It's what is added in around those themes that really push File Under Futurism over the top, though. “Infrared” alone justifies the purchase price, a superbly mixed duet between multi-tracked cellos and muted Amen breaks, touching and intriguing in equal measure. “Bring Me My Mental Health” is a slow steamroller, picking up momentum and slowly eating Gnomad's vocals alive. The real gem, though, is the live version of the Quartet's “This is What Happens.”
Its intro is branded on my brain from repetition, gentle bass over a ticking beat being interrupted by a weird, phasing effect, the two meshing together until a distorted cello slowly enters. Finn's playing is at her best here, and the other members (R. Luke Dubois, Paul Feuer, and Stephen Krieger) prove even more adept here than elsewhere on the album at playing with, and not around, her. All four players work together superbly; the cello gets the most attention because of its novelty and because it stands out from the wash of electronics surrounding it, but what you really remember is not any one part but their interplay. The following live “Variations on a Freight Theme” is good, but almost an afterthought after the gloomy kineticism of “This is What Happens.”

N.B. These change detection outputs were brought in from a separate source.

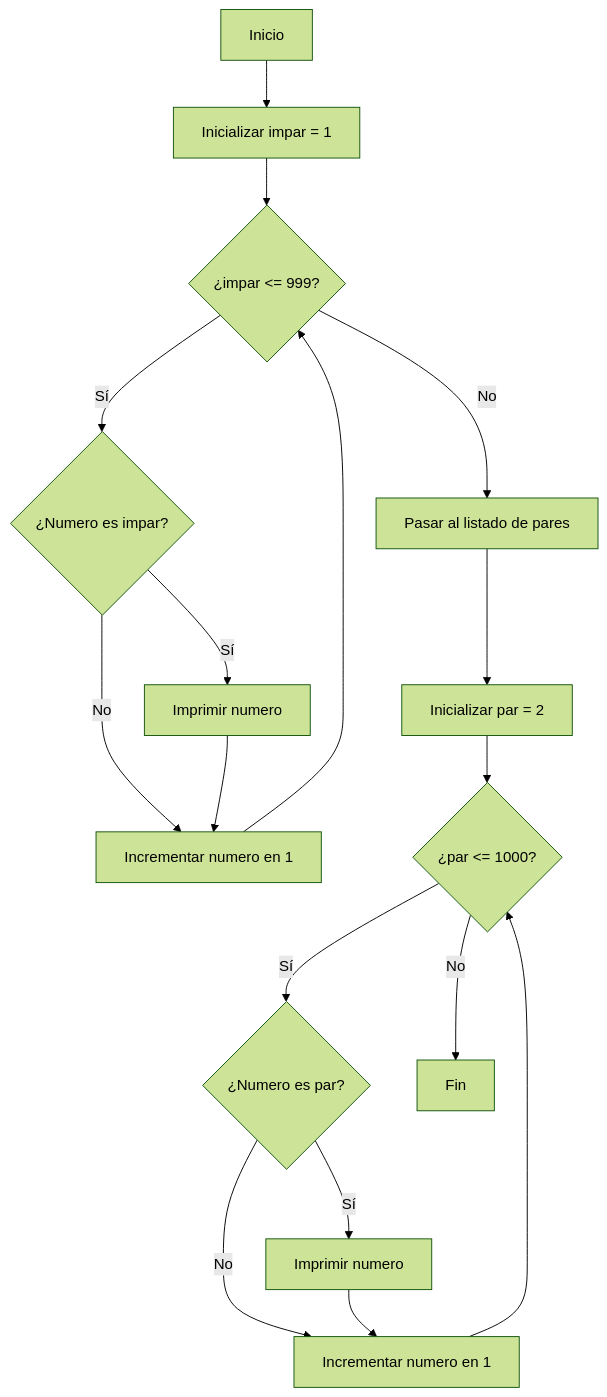
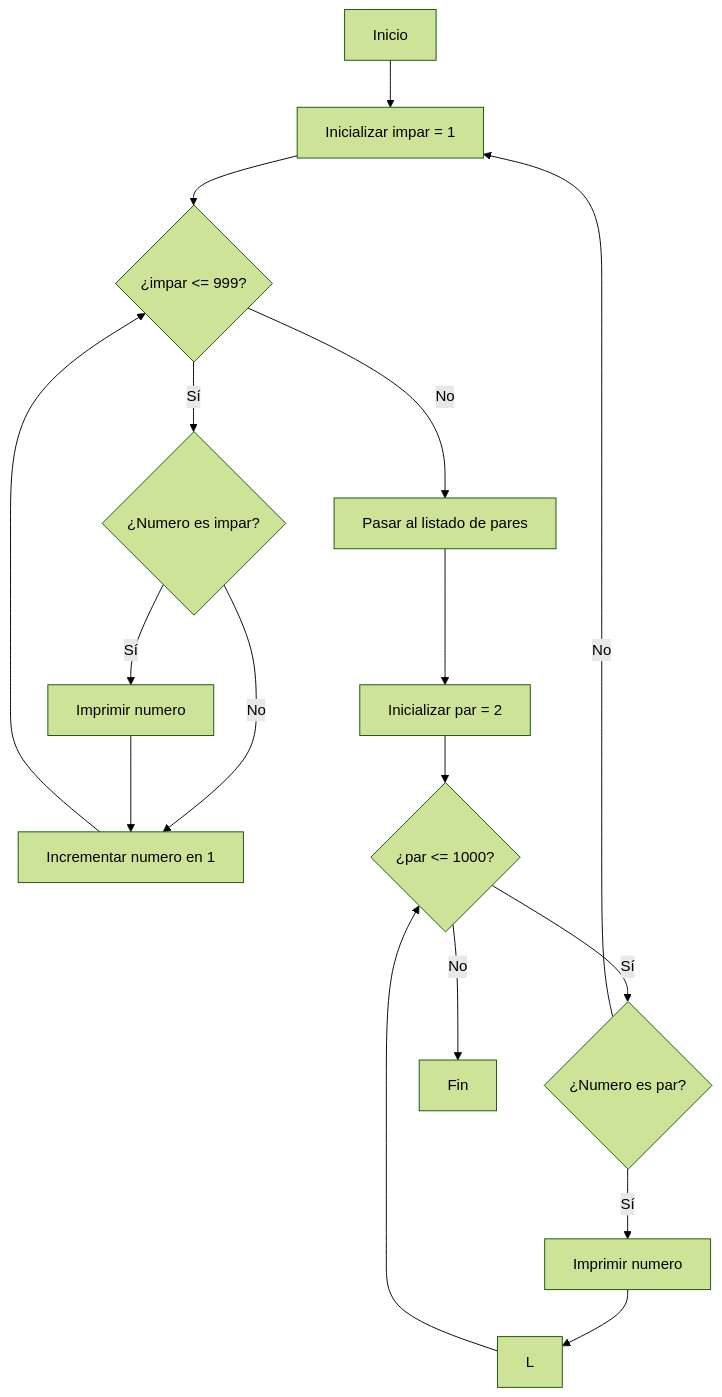
The second of 2 diagrams in README.md (jmarciales/Reto-N6), drawn with Mermaid (forest theme) before and after one commit. The commit also changed other lines of this file, not shown here.

````diff
--- a/README.md
+++ b/README.md
@@ -16,19 +16,19 @@
 ```mermaid
 graph TD
     A[Inicio] --> B[Inicializar impar = 1]
     B --> C{¿impar <= 999?}
     C -->|Sí| D{¿Numero es impar?}
     D -->|Sí| E[Imprimir numero]
     D -->|No| F[Incrementar numero en 1]
     E --> F
     F --> C
     C -->|No| G[Pasar al listado de pares]
     G --> H[Inicializar par = 2]
     H --> I{¿par <= 1000?}
     I -->|Sí| J{¿Numero es par?}
     J -->|Sí| K[Imprimir numero]
-    J -->|No| L[Incrementar numero en 1]
+    J -->|No| B[Inicializar impar = 1]
     K --> L
     L --> I
     I -->|No| M[Fin]
 ```
````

Miller is, aside from his work on the four variations of the main theme, mostly hard to spot; there's enough going on that he could be anywhere, but Krieger and Dubois are credited with the mix and their website refers to several pieces being exchanged repeatedly until both parties were satisfied. That amount of back-and-forth results in something seamless, musicality and experimentalism kept in perfect balance.
There are also, as I said, a few interstitials and shorter pieces, but they work as brief breathers, a little palate cleanser between courses. There's nothing wrong with an album having an intellectual dimension, in fact at best (as is the case with this record) there's something very right about it, adding depth to explore and appreciate. But too many works that strive for that sort of resonance forget that before all of that you've got to grab the listener and give them good music. DJ Spooky and the Freight Elevator Quartet have sewn together their disparate styles and approaches into something that above and beyond being interesting conceptually hits the hips and the heart as well as the brain. File Under Futurism isn't just an interesting side project for fans of the acts involved, it's one of the best albums of electronic music made in 1999.